In addition to testing button color, you can also test button shape, button location and button copy. You can also consider adding animation like making the button change color when a cursor hovers over it.
This is the overall design of the web page.
Consider how you want your target audience to feel when they land on the page. For example, you may want to change from a cold corporate design to a casual friendly design.
This means that everything has to change, from images to copy to color. And maybe even the layout too.
However, this is quite a big change since you’re changing many things at the same time. Hence, I wouldn’t recommend it because it’s hard to pinpoint which exact change improved or worsened the performance of your page.
Moreover, you should have already discussed or reached a consensus on what the overall style should be like when you launched your website (which probably aligns with your brand).
Bonus Tip: Test One Element At A Time

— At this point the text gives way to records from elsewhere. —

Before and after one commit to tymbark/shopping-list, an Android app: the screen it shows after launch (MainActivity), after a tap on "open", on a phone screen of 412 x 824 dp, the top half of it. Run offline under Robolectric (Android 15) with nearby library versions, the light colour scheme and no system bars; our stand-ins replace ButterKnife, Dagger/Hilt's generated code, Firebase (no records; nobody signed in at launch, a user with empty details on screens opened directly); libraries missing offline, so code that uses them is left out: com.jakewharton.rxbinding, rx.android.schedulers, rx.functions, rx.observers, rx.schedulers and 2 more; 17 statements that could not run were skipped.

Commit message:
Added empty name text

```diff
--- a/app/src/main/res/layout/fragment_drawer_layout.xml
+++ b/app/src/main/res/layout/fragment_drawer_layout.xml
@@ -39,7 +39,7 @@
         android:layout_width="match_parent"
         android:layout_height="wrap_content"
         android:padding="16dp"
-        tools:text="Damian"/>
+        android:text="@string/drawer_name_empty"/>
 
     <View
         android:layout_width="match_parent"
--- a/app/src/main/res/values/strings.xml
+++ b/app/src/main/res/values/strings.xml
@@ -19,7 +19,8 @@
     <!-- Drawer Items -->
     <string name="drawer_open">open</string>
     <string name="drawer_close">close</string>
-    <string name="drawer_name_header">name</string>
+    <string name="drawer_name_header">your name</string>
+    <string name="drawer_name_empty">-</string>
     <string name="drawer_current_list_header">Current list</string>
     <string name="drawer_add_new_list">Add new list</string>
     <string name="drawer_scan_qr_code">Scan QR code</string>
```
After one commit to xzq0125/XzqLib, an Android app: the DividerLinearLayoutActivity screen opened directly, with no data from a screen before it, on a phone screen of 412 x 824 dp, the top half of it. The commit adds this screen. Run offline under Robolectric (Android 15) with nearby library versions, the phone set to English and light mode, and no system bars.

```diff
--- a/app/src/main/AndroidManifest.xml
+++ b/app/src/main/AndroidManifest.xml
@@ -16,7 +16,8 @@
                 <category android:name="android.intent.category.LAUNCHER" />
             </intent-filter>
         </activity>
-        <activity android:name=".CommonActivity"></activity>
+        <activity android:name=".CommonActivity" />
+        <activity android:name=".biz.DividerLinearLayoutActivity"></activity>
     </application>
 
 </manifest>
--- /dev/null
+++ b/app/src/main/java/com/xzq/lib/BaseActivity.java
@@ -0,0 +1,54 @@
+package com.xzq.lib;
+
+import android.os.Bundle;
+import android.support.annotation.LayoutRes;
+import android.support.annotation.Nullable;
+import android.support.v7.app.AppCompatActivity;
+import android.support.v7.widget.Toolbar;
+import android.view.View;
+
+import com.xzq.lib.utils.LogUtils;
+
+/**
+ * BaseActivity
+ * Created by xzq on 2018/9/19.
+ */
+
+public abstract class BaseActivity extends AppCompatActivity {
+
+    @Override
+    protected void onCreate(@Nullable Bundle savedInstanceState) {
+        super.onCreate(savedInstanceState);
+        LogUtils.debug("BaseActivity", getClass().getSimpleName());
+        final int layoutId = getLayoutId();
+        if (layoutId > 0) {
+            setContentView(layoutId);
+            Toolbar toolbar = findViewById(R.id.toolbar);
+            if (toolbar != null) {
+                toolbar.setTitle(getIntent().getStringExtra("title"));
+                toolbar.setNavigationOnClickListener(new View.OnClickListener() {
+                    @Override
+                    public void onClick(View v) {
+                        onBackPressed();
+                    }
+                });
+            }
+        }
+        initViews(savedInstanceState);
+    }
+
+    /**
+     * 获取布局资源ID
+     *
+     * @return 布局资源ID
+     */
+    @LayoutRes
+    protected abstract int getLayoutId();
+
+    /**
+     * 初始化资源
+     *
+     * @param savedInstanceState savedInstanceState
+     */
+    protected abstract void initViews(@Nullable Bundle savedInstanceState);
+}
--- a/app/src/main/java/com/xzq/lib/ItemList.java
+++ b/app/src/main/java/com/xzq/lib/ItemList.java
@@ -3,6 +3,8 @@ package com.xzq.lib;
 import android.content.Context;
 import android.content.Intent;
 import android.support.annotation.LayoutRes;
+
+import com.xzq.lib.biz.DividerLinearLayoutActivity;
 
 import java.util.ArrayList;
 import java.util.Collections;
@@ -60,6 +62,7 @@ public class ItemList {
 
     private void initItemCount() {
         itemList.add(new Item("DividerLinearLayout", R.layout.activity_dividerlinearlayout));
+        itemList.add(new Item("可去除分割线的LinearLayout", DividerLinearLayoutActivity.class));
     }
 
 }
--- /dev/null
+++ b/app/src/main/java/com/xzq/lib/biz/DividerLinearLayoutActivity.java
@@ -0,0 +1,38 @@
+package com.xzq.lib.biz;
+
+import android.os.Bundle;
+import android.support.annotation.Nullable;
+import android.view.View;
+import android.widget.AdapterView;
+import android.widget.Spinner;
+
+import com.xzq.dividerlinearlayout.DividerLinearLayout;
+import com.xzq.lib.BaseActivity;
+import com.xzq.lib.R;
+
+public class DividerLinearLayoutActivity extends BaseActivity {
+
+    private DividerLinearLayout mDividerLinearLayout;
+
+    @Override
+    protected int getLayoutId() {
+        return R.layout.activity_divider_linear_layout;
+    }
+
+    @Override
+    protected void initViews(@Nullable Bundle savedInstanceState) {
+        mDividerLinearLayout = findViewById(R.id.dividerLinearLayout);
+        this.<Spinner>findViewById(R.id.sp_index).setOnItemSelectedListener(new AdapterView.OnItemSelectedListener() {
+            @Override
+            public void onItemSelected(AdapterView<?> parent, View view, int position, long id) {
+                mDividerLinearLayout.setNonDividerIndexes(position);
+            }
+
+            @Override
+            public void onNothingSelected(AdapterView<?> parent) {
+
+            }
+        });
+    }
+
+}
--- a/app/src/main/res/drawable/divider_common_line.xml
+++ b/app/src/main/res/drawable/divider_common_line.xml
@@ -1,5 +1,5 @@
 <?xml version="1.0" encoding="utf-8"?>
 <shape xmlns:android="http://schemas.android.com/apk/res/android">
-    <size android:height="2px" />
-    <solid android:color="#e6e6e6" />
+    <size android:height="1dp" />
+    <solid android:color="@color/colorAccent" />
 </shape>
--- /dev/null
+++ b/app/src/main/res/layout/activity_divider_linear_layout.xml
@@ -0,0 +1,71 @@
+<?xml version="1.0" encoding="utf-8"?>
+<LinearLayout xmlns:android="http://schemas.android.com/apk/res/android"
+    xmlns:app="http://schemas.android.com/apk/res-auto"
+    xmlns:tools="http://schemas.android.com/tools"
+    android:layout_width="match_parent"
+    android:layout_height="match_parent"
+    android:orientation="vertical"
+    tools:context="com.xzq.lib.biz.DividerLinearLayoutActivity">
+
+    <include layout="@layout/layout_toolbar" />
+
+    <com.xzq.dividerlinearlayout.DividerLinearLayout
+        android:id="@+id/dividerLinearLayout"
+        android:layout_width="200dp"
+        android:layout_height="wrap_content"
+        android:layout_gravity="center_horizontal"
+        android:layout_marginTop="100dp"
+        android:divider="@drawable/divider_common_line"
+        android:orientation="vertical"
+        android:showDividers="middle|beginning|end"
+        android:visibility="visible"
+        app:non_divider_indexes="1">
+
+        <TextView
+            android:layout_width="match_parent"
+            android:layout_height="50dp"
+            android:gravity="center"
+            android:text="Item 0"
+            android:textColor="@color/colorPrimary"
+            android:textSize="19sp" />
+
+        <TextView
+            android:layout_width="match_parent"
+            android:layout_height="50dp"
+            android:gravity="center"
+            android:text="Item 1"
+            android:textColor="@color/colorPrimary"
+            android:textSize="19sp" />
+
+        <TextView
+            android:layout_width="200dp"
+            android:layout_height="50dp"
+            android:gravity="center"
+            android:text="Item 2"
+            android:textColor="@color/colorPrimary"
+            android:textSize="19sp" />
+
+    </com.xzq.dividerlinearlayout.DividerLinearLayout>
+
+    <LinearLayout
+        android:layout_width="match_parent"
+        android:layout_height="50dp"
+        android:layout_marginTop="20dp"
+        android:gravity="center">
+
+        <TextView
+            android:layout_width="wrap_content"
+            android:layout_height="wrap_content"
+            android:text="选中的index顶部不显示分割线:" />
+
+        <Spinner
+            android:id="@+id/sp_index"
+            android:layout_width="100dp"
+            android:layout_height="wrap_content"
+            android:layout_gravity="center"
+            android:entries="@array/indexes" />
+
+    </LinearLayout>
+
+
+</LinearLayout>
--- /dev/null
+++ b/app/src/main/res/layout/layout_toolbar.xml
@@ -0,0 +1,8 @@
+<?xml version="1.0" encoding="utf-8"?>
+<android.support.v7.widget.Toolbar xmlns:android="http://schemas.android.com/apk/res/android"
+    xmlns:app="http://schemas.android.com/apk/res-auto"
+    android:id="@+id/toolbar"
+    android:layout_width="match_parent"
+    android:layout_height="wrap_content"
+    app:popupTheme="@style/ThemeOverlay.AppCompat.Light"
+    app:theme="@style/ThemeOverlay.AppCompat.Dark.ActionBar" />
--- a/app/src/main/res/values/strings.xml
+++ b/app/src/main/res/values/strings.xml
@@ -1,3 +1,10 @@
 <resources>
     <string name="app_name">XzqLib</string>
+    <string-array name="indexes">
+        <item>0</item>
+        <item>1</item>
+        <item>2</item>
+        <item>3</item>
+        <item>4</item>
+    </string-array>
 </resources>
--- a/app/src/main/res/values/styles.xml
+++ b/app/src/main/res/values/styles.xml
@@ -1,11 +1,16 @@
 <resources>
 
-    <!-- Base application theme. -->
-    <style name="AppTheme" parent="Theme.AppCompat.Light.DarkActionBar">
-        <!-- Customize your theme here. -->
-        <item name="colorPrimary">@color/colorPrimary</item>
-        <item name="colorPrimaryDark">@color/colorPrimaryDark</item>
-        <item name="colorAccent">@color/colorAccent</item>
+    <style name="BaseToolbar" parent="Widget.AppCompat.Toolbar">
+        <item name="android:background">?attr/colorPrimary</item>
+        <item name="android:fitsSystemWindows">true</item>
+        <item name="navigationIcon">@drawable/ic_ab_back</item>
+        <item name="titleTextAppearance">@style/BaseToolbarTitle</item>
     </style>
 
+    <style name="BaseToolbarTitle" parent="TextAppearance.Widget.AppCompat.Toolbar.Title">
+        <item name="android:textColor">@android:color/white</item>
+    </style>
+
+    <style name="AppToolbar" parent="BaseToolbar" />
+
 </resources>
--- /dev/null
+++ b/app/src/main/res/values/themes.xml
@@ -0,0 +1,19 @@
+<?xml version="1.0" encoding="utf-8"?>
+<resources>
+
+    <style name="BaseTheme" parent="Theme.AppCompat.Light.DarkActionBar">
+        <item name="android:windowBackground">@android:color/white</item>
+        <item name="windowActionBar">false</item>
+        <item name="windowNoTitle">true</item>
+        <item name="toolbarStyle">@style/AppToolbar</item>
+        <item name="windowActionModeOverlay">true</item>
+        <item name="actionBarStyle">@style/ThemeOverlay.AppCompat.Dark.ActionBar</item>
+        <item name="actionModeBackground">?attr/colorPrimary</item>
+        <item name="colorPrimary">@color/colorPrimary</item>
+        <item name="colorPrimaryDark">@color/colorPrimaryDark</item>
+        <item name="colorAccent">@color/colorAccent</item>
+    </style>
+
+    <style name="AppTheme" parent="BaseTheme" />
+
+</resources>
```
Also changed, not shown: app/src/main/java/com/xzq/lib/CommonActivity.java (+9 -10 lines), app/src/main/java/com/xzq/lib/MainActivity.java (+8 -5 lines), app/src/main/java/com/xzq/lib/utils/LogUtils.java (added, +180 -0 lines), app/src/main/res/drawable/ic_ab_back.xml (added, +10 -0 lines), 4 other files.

As mentioned earlier, you shouldn’t be changing many things at the same time because this complicates the result. You wouldn’t be able to conclude confidently that the result was caused by the change in image or copy because you changed so many elements.
Thus, it’s better to just test 1 element at a time. This makes it easier to attribute the results.
If you have time or budget constraints, I highly recommend that you test the following 3 elements. They have the strongest impact on conversions.
- Call-To-Action (CTA)
- Hero Image
Bonus Tip: Analyze Your A/B Test Results
After running your A/B test, you will need to analyze the results. Depending on your objective, you might evaluate performance based on certain metrics.
The key is to continuously learn from the A/B tests and optimize your website.
There are many tools you can use to analyze the results such as Divi Leads from Elegant Themes.
Now It’s Your Turn
Have you run an A/B experiment on your website? What elements did you test? How was the performance?
Do you have any tips to share about A/B testing?